# DATA EXCERPTS:
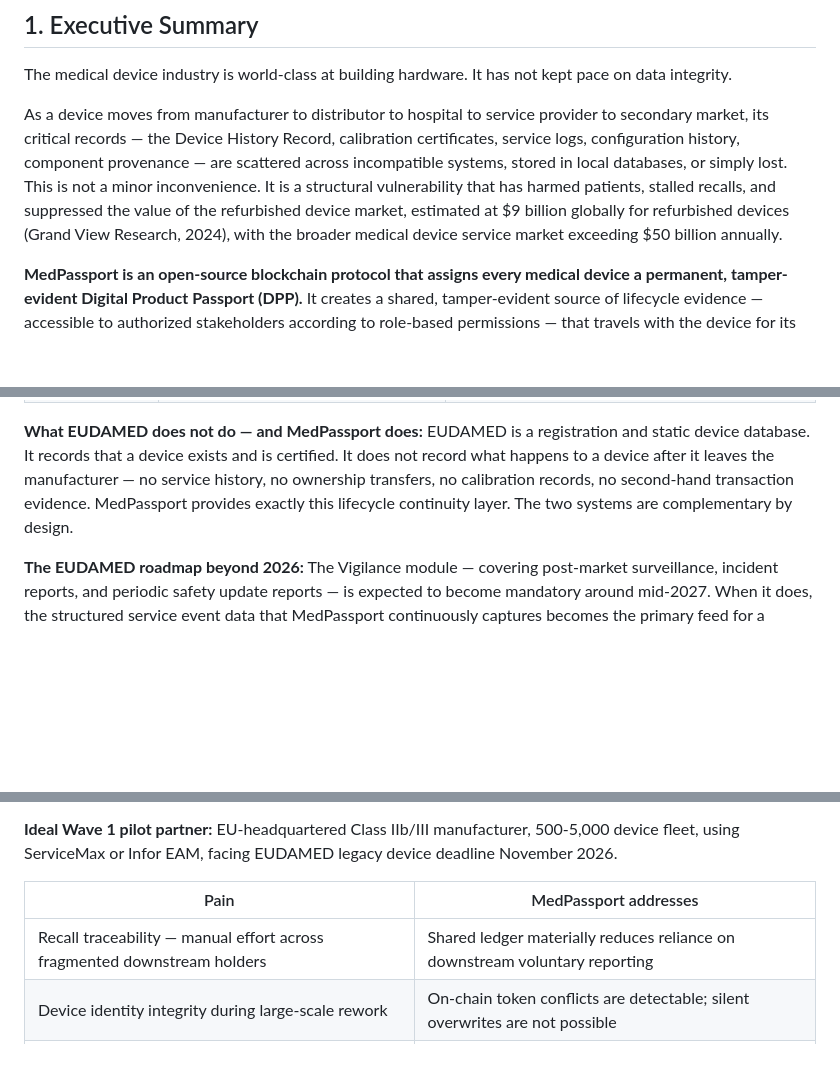
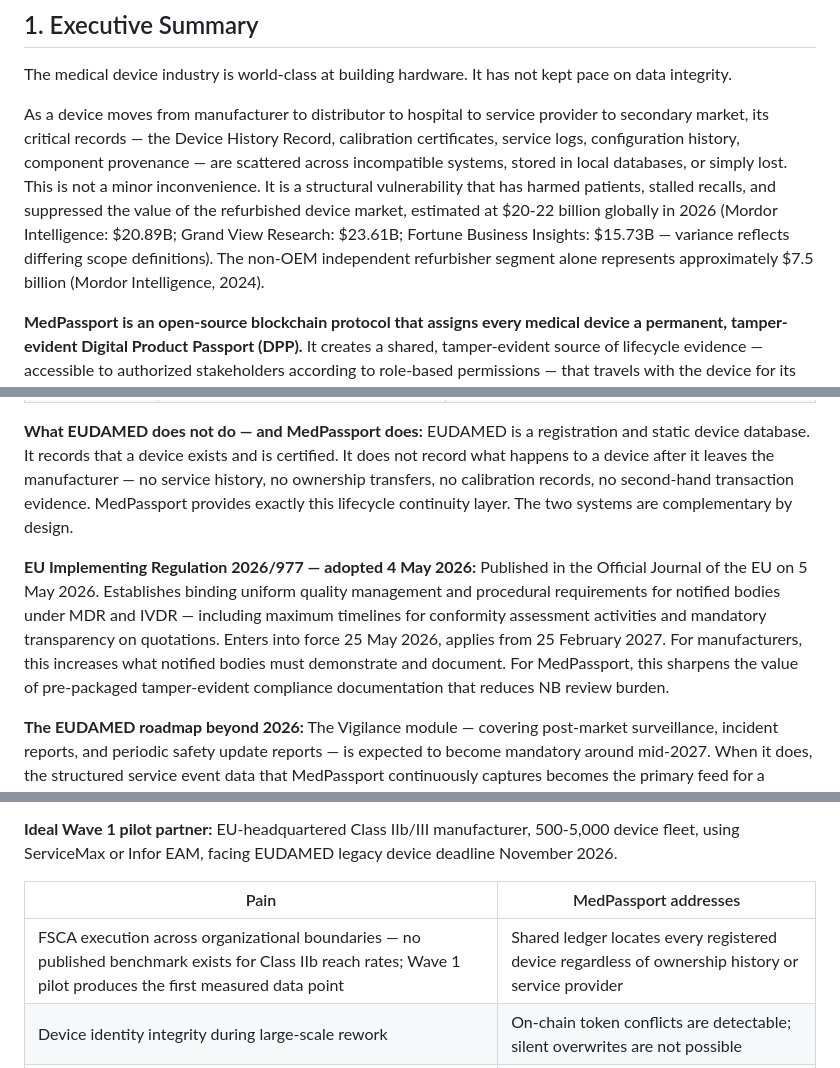
Before and after one commit to tomer-saar/medpassport-protocol, a Markdown page: docs/WHITEPAPER.md, 3 parts joined by grey strips. Drawn GitHub-style; blank space fills up the shorter version.

Commit message:
Whitepaper: correct market figures to $20-22B sourced, add 2026/977 NB regulation, OEM/non-OEM split sourced to Mordor Intelligence, FSCA framing corrected to remove unsourced recall stat

```diff
--- a/docs/WHITEPAPER.md
+++ b/docs/WHITEPAPER.md
@@ -54,7 +54,7 @@ I am currently deepening my blockchain expertise to build this. The problem is r
 
 The medical device industry is world-class at building hardware. It has not kept pace on data integrity.
 
-As a device moves from manufacturer to distributor to hospital to service provider to secondary market, its critical records — the Device History Record, calibration certificates, service logs, configuration history, component provenance — are scattered across incompatible systems, stored in local databases, or simply lost. This is not a minor inconvenience. It is a structural vulnerability that has harmed patients, stalled recalls, and suppressed the value of the refurbished device market, estimated at $9 billion globally for refurbished devices (Grand View Research, 2024), with the broader medical device service market exceeding $50 billion annually.
+As a device moves from manufacturer to distributor to hospital to service provider to secondary market, its critical records — the Device History Record, calibration certificates, service logs, configuration history, component provenance — are scattered across incompatible systems, stored in local databases, or simply lost. This is not a minor inconvenience. It is a structural vulnerability that has harmed patients, stalled recalls, and suppressed the value of the refurbished device market, estimated at $20-22 billion globally in 2026 (Mordor Intelligence: $20.89B; Grand View Research: $23.61B; Fortune Business Insights: $15.73B — variance reflects differing scope definitions). The non-OEM independent refurbisher segment alone represents approximately $7.5 billion (Mordor Intelligence, 2024).
 
 **MedPassport is an open-source blockchain protocol that assigns every medical device a permanent, tamper-evident Digital Product Passport (DPP).** It creates a shared, tamper-evident source of lifecycle evidence — accessible to authorized stakeholders according to role-based permissions — that travels with the device for its entire operational life.
 
@@ -315,6 +315,9 @@ Commission Decision EU 2025/2371, published 27 November 2025, declared the full
 **What EUDAMED does not do — and MedPassport does:**
 EUDAMED is a registration and static device database. It records that a device exists and is certified. It does not record what happens to a device after it leaves the manufacturer — no service history, no ownership transfers, no calibration records, no second-hand transaction evidence. MedPassport provides exactly this lifecycle continuity layer. The two systems are complementary by design.
 
+**EU Implementing Regulation 2026/977 — adopted 4 May 2026:**
+Published in the Official Journal of the EU on 5 May 2026. Establishes binding uniform quality management and procedural requirements for notified bodies under MDR and IVDR — including maximum timelines for conformity assessment activities and mandatory transparency on quotations. Enters into force 25 May 2026, applies from 25 February 2027. For manufacturers, this increases what notified bodies must demonstrate and document. For MedPassport, this sharpens the value of pre-packaged tamper-evident compliance documentation that reduces NB review burden.
+
 **The EUDAMED roadmap beyond 2026:**
 The Vigilance module — covering post-market surveillance, incident reports, and periodic safety update reports — is expected to become mandatory around mid-2027. When it does, the structured service event data that MedPassport continuously captures becomes the primary feed for a manufacturer's EUDAMED vigilance submissions. MedPassport is being built now specifically to support this workflow when it becomes mandatory.
 
@@ -440,7 +443,7 @@ The buying decision is driven by regulatory and service leadership, with final a
 
 | Pain | MedPassport addresses |
 |---|---|
-| Recall traceability — manual effort across fragmented downstream holders | Shared ledger materially reduces reliance on downstream voluntary reporting |
+| FSCA execution across organizational boundaries — no published benchmark exists for Class IIb reach rates; Wave 1 pilot produces the first measured data point | Shared ledger locates every registered device regardless of ownership history or service provider |
 | Device identity integrity during large-scale rework | On-chain token conflicts are detectable; silent overwrites are not possible |
 | Component provenance gaps in DHR | Supplier attestations logged at unit level; process changes are traceable |
 | Audit preparation — 3-10 working days per cycle | Structured evidence layer built continuously, not assembled under pressure |
```
Also changed, not shown: other parts of docs/WHITEPAPER.md (+4 -0 lines).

# TASK STATEMENT:
Copy out the lines above unchanged. Skip the images.

# RESPONSE TO THE TASK:
Before and after one commit to tomer-saar/medpassport-protocol, a Markdown page: docs/WHITEPAPER.md, 3 parts joined by grey strips. Drawn GitHub-style; blank space fills up the shorter version.

Commit message:
Whitepaper: correct market figures to $20-22B sourced, add 2026/977 NB regulation, OEM/non-OEM split sourced to Mordor Intelligence, FSCA framing corrected to remove unsourced recall stat

```diff
--- a/docs/WHITEPAPER.md
+++ b/docs/WHITEPAPER.md
@@ -54,7 +54,7 @@ I am currently deepening my blockchain expertise to build this. The problem is r
 
 The medical device industry is world-class at building hardware. It has not kept pace on data integrity.
 
-As a device moves from manufacturer to distributor to hospital to service provider to secondary market, its critical records — the Device History Record, calibration certificates, service logs, configuration history, component provenance — are scattered across incompatible systems, stored in local databases, or simply lost. This is not a minor inconvenience. It is a structural vulnerability that has harmed patients, stalled recalls, and suppressed the value of the refurbished device market, estimated at $9 billion globally for refurbished devices (Grand View Research, 2024), with the broader medical device service market exceeding $50 billion annually.
+As a device moves from manufacturer to distributor to hospital to service provider to secondary market, its critical records — the Device History Record, calibration certificates, service logs, configuration history, component provenance — are scattered across incompatible systems, stored in local databases, or simply lost. This is not a minor inconvenience. It is a structural vulnerability that has harmed patients, stalled recalls, and suppressed the value of the refurbished device market, estimated at $20-22 billion globally in 2026 (Mordor Intelligence: $20.89B; Grand View Research: $23.61B; Fortune Business Insights: $15.73B — variance reflects differing scope definitions). The non-OEM independent refurbisher segment alone represents approximately $7.5 billion (Mordor Intelligence, 2024).
 
 **MedPassport is an open-source blockchain protocol that assigns every medical device a permanent, tamper-evident Digital Product Passport (DPP).** It creates a shared, tamper-evident source of lifecycle evidence — accessible to authorized stakeholders according to role-based permissions — that travels with the device for its entire operational life.
 
@@ -315,6 +315,9 @@ Commission Decision EU 2025/2371, published 27 November 2025, declared the full
 **What EUDAMED does not do — and MedPassport does:**
 EUDAMED is a registration and static device database. It records that a device exists and is certified. It does not record what happens to a device after it leaves the manufacturer — no service history, no ownership transfers, no calibration records, no second-hand transaction evidence. MedPassport provides exactly this lifecycle continuity layer. The two systems are complementary by design.
 
+**EU Implementing Regulation 2026/977 — adopted 4 May 2026:**
+Published in the Official Journal of the EU on 5 May 2026. Establishes binding uniform quality management and procedural requirements for notified bodies under MDR and IVDR — including maximum timelines for conformity assessment activities and mandatory transparency on quotations. Enters into force 25 May 2026, applies from 25 February 2027. For manufacturers, this increases what notified bodies must demonstrate and document. For MedPassport, this sharpens the value of pre-packaged tamper-evident compliance documentation that reduces NB review burden.
+
 **The EUDAMED roadmap beyond 2026:**
 The Vigilance module — covering post-market surveillance, incident reports, and periodic safety update reports — is expected to become mandatory around mid-2027. When it does, the structured service event data that MedPassport continuously captures becomes the primary feed for a manufacturer's EUDAMED vigilance submissions. MedPassport is being built now specifically to support this workflow when it becomes mandatory.
 
@@ -440,7 +443,7 @@ The buying decision is driven by regulatory and service leadership, with final a
 
 | Pain | MedPassport addresses |
 |---|---|
-| Recall traceability — manual effort across fragmented downstream holders | Shared ledger materially reduces reliance on downstream voluntary reporting |
+| FSCA execution across organizational boundaries — no published benchmark exists for Class IIb reach rates; Wave 1 pilot produces the first measured data point | Shared ledger locates every registered device regardless of ownership history or service provider |
 | Device identity integrity during large-scale rework | On-chain token conflicts are detectable; silent overwrites are not possible |
 | Component provenance gaps in DHR | Supplier attestations logged at unit level; process changes are traceable |
 | Audit preparation — 3-10 working days per cycle | Structured evidence layer built continuously, not assembled under pressure |
```
Also changed, not shown: other parts of docs/WHITEPAPER.md (+4 -0 lines).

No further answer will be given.